CNN has a story out about the minutes from the Federal Reserve meeting being released early to about 100 people and this caused a bit of a stink. Really? C’mon now, we all know that the insiders already had any pertinent info before the Fed meeting ever took place. Sure they’re not supposed to, insider trading and conflicts of interest and the like, but let’s be intellectually honest about how things work in the beltway.

At any rate, I had to take a look to see what might have been so important that might have “leaked” out. This would likely be the info most sought after as it determines the Fed direction on setting the interest rate and buying bonds (read printing money).

The expected path for the federal funds rate implied by
market quotes moved down over the intermeeting period,
likely reflecting policymakers’ communications
that reinforced market expectations of continued monetary
policy accommodation. Results from the Desk’s
survey of primary dealers conducted prior to the March
meeting showed that dealers continued to view the
third quarter of 2015 as the most likely time of the first
increase in the target federal funds rate. In addition,
the median dealer continued to see the first quarter of
2014 as the most probable time for the Federal Reserve’s
asset purchases to end, and most dealers anticipated
that the pace of purchases would be adjusted
down before ending.

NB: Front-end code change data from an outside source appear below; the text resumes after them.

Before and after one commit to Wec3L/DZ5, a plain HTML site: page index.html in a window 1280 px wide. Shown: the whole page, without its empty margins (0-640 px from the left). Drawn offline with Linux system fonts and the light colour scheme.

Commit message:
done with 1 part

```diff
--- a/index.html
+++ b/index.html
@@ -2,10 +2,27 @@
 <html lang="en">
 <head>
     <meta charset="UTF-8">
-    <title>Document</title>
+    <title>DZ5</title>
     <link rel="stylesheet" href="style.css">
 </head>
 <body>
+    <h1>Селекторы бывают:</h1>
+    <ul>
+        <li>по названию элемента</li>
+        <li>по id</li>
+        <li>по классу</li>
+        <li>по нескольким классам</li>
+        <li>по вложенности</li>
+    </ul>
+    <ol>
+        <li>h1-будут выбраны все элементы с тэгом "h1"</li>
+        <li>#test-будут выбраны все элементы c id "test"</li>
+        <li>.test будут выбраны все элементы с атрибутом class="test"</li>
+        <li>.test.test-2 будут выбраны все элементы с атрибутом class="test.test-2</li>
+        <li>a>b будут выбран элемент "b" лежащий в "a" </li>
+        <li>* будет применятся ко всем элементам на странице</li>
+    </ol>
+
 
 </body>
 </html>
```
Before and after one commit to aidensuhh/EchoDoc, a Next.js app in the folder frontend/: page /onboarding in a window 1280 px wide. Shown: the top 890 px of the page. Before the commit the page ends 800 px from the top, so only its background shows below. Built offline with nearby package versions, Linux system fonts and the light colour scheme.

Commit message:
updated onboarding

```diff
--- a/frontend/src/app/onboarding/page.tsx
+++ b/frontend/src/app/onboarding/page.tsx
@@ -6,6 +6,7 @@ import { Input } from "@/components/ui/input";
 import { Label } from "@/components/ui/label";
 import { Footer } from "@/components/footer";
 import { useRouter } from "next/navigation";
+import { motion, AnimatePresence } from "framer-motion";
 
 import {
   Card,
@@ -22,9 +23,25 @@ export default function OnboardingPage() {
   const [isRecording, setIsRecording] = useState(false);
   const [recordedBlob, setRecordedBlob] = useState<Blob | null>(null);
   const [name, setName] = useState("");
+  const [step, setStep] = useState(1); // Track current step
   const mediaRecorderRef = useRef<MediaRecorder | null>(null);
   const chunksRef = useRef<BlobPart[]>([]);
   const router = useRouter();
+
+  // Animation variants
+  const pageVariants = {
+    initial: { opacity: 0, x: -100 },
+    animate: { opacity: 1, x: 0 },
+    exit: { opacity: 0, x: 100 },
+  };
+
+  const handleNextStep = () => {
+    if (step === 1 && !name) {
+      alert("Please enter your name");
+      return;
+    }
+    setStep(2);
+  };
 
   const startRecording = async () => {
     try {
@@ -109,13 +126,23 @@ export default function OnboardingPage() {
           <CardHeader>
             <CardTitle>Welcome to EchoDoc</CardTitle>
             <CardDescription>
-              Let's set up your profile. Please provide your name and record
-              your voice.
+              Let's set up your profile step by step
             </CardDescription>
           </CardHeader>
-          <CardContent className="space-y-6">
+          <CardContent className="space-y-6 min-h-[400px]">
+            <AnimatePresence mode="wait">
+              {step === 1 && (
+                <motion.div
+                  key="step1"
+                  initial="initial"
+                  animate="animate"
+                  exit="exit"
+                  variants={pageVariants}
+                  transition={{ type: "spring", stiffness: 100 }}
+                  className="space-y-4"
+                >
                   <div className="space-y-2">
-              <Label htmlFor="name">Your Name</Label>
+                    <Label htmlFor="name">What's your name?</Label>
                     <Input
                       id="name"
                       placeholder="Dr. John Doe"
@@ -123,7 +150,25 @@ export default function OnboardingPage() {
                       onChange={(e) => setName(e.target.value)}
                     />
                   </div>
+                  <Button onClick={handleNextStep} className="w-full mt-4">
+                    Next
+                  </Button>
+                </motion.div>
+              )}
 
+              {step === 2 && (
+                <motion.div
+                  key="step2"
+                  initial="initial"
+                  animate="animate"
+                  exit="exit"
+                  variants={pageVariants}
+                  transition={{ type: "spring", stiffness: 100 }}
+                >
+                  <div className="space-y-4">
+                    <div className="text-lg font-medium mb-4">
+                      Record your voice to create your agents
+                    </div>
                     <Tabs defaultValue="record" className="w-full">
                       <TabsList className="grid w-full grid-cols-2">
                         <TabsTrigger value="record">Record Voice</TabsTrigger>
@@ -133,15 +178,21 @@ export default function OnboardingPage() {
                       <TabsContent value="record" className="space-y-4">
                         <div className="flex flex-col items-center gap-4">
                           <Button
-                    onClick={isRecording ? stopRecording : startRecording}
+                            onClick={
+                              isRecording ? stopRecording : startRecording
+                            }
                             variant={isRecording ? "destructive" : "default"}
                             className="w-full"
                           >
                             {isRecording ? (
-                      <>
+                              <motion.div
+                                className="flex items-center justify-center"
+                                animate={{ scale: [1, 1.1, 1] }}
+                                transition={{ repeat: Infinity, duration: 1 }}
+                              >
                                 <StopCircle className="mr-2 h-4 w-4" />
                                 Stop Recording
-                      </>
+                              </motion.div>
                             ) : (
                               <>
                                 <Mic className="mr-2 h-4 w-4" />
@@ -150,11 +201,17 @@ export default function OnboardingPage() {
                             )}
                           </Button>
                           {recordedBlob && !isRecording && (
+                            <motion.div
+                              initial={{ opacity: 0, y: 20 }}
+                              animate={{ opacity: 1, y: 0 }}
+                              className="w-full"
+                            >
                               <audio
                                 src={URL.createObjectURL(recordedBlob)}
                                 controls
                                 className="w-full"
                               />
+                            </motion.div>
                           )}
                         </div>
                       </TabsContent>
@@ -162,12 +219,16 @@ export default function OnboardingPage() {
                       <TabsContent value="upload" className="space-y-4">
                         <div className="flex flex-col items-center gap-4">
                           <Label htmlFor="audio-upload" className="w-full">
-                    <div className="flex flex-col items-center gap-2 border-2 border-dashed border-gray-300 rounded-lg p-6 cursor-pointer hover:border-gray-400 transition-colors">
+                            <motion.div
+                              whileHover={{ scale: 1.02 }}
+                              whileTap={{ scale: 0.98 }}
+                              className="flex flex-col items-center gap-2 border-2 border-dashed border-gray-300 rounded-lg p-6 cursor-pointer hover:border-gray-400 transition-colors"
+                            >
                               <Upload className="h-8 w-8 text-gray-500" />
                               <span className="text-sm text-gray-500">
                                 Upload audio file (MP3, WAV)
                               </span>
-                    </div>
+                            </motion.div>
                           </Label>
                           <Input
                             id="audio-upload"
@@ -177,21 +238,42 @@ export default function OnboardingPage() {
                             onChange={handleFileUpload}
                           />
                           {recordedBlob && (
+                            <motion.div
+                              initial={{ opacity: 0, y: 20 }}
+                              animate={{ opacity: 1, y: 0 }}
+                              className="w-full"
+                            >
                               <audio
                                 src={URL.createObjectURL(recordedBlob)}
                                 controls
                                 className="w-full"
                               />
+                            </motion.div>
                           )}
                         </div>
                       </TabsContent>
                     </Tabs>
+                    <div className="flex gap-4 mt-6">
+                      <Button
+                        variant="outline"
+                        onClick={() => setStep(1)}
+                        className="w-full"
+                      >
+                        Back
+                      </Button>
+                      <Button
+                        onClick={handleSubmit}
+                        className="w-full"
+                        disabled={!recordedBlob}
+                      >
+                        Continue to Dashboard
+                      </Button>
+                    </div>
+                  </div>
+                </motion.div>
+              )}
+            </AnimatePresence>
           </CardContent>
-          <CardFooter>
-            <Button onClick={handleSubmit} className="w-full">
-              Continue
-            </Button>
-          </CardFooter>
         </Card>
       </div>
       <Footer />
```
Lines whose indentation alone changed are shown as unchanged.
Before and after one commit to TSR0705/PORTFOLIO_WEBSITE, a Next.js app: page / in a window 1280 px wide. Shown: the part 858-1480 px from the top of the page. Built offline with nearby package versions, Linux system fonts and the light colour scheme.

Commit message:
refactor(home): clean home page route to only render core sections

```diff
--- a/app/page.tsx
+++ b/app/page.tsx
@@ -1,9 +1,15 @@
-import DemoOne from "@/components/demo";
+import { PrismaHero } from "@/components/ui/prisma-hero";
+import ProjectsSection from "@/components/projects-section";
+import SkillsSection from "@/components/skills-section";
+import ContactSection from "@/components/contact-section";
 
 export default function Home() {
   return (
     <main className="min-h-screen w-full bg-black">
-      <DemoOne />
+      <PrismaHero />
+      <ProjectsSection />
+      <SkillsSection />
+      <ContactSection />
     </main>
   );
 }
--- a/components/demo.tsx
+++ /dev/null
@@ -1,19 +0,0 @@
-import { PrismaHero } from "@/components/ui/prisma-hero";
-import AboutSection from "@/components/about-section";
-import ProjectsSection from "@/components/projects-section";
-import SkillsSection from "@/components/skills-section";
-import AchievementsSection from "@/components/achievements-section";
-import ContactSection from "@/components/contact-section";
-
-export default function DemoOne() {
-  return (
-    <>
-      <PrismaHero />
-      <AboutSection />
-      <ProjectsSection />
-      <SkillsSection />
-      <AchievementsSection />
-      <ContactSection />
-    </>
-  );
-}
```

Personally, I like the part about “continued monetary policy accomodation”. As in since when is it the job of the Federal Reserve to accomodate the markets? Theoretically, they have a dual-mandate to stave off inflation and pursue full-employment. Accomodating market investors isn’t supposed to be a goal but rather a result of good monetary policy.

Why not just come out and say it? The Fed exists to make the banksters and the elites mucho grande dollars!

At any rate, as you read the plan is to start jacking up interest rates in late 2015 and stop printing money at the end of this year (the first quarter of fiscal year 2014 is Sep.-Dec. of 2013). That has been the announced plan and should come as no surprise to anyone.

The rest is the standard blah-blah-blah about how to balance out the argument that our economy just keeps on improving while at the same time is disappointing. There is even some comic relief in these usually bland Fed meeting minutes.

One participant
cited research indicating that long-term unemployment,
which is currently especially high, could lead
to persistently lower income and wealth for those affected,
even after they found jobs.

Seriously? You’re sure? Unemployment could lead to lower income and wealth? Add that to my list of learning something new everyday. I wonder who paid for the “research” to uncover this little nugget?

There is also a sliver of hope. A voice of reason amongst the hordes. The Fed voted to continue plodding along with its artifical manipulation of the federal funds rate to keep it at 0-.25% and to keep printing money at $40-45 billion per month with one dissenter. Was it Bernanke? Ha!

Voting for this action: Ben Bernanke, William C.
Dudley, James Bullard, Elizabeth Duke, Charles L. Evans,
Jerome H. Powell, Sarah Bloom Raskin, Eric
Rosengren, Jeremy C. Stein, Daniel K. Tarullo, and
Janet L. Yellen.

Voting against this action: Esther L. George.

Ms. George dissented because she continued to view
monetary policy as too accommodative and therefore
as posing risks to the achievement of the Committee’s
economic objectives in the long run. In particular, the
current stance of policy could lead to financial imbalances,
a mispricing of risk, and, over time, higher longterm
inflation expectations. In her view, the Commit-
tee’s asset purchases were providing relatively small
benefits, and, given the risks that they posed as well as
the improvement in the outlook for the labor market,
she thought they should be wound down.

Way to go Esther! Too bad nobody is listening to you.